It’s been a little more than six months since the National Suicide Prevention Lifeline changed its number to three digits, and the latest federal data indicates that Americans who are dealing with crises are getting help more quickly.

National Suicide Prevention Lifeline call centers have received more than two million inquiries since switching to 988 in July. And instead of the average wait time of three minutes in 2020, as of December, callers are getting help in about 44 seconds on average.

Advocates say the uptick in inquiries is a clear indication people are becoming more aware of a problem that affects so many.

“They have a number they can easily call that they don’t have to look up, they don’t have to remember,” explained Sandra Goldmeer, area director of the American Foundation For Suicide Prevention.

The simplified number has resulted in an uptick of calls, texts and chat.
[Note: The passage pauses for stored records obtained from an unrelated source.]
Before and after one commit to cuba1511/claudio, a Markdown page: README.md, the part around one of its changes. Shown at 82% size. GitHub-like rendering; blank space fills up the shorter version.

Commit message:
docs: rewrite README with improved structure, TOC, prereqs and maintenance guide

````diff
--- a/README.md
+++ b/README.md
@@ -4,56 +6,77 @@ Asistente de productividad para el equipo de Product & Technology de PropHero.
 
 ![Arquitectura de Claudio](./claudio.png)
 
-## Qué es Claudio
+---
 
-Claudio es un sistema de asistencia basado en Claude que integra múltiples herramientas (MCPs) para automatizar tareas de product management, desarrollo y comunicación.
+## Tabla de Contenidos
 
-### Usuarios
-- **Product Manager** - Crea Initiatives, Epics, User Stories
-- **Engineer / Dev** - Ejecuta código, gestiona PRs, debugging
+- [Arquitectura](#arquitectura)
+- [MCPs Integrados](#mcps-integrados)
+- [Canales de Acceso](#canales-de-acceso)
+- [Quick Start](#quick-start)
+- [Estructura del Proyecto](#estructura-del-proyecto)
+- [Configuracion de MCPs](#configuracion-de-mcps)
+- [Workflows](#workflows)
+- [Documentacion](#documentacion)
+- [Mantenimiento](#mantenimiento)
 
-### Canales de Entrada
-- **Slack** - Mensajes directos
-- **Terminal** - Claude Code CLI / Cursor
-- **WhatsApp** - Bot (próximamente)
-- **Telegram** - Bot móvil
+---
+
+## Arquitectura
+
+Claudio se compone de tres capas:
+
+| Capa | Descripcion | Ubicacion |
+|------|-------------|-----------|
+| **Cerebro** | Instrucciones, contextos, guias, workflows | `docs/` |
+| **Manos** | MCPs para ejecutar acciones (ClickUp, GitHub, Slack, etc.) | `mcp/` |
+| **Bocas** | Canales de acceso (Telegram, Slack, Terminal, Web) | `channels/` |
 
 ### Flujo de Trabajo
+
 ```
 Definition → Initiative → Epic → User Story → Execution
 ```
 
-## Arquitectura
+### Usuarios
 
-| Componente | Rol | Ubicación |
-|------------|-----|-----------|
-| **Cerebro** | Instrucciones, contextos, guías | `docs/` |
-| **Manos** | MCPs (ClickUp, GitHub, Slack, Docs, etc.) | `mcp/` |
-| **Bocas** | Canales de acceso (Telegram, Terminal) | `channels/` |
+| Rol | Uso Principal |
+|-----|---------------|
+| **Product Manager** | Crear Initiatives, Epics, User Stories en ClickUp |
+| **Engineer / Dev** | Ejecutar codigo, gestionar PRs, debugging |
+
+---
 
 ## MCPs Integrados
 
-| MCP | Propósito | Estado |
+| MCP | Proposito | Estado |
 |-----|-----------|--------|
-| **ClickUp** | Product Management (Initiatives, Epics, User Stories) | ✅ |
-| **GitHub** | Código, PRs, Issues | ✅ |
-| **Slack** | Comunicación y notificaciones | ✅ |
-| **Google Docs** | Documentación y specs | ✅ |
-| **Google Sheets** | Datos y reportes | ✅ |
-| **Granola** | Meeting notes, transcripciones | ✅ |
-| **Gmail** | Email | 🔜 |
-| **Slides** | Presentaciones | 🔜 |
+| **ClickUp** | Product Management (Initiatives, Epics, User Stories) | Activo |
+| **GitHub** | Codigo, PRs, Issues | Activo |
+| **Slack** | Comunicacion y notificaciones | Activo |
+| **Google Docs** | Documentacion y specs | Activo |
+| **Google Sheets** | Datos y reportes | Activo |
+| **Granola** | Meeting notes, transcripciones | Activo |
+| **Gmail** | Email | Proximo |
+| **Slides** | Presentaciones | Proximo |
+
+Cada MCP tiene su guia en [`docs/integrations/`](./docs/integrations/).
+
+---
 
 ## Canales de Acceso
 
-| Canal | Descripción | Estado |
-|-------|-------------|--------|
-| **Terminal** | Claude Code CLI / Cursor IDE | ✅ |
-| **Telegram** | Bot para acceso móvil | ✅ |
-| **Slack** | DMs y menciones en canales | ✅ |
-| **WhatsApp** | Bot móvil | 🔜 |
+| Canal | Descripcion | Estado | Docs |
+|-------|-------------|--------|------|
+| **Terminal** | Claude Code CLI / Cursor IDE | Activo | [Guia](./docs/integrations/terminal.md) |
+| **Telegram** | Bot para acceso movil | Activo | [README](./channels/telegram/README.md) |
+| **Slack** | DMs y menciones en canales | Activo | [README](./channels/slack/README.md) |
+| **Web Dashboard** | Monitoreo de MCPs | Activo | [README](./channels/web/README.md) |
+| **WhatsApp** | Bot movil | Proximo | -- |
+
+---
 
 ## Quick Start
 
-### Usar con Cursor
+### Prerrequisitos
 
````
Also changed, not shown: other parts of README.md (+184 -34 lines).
Since this summer, 988’s monthly call volume has increased by almost 50%, according to the U.S. Department of Health and Human Services’ Substance Abuse and Mental Health Services Administration.

“That’s so critical that people know that it’s there and that people can use it if they feel there is not another avenue for them,” Goldmeer said.

The lifeline provides free and confidential support for people in distress; prevention and crisis resources; and best practices for professionals 24/7.

Nearly $100 million of the state budget will help bolster the call centers over the next two years by building up capacity, improving infrastructure and the hiring and training of more staff.

“Our in-state rates have gone way up, which means our ability to do effective community-based services is getting better, better and better,” said state Office of Mental Health Commissioner Dr. Ann Sullivan. “Most people who are in crisis who call the crisis hotline do not need to be referred anywhere else. That helps de-escalate what’s going on and gives them time to find other supports.”

Mental health advocates applauded the work, but said a lot more is needed.

“Making sure we are talking about each other, that we are supporting one another, that we’re checking in with one another so that we can change that stigma about mental health and suicide,” Goldmeer said.

According to officials, all 62 counties in the state have had coverage by a New York State 988 Contact Center since the launch in July 2022.

If you are in crisis and in need of help, there are a number of resources available on the Spectrum News 1 app. If you want to reach the crisis lifeline, you can do so by calling or messaging 988.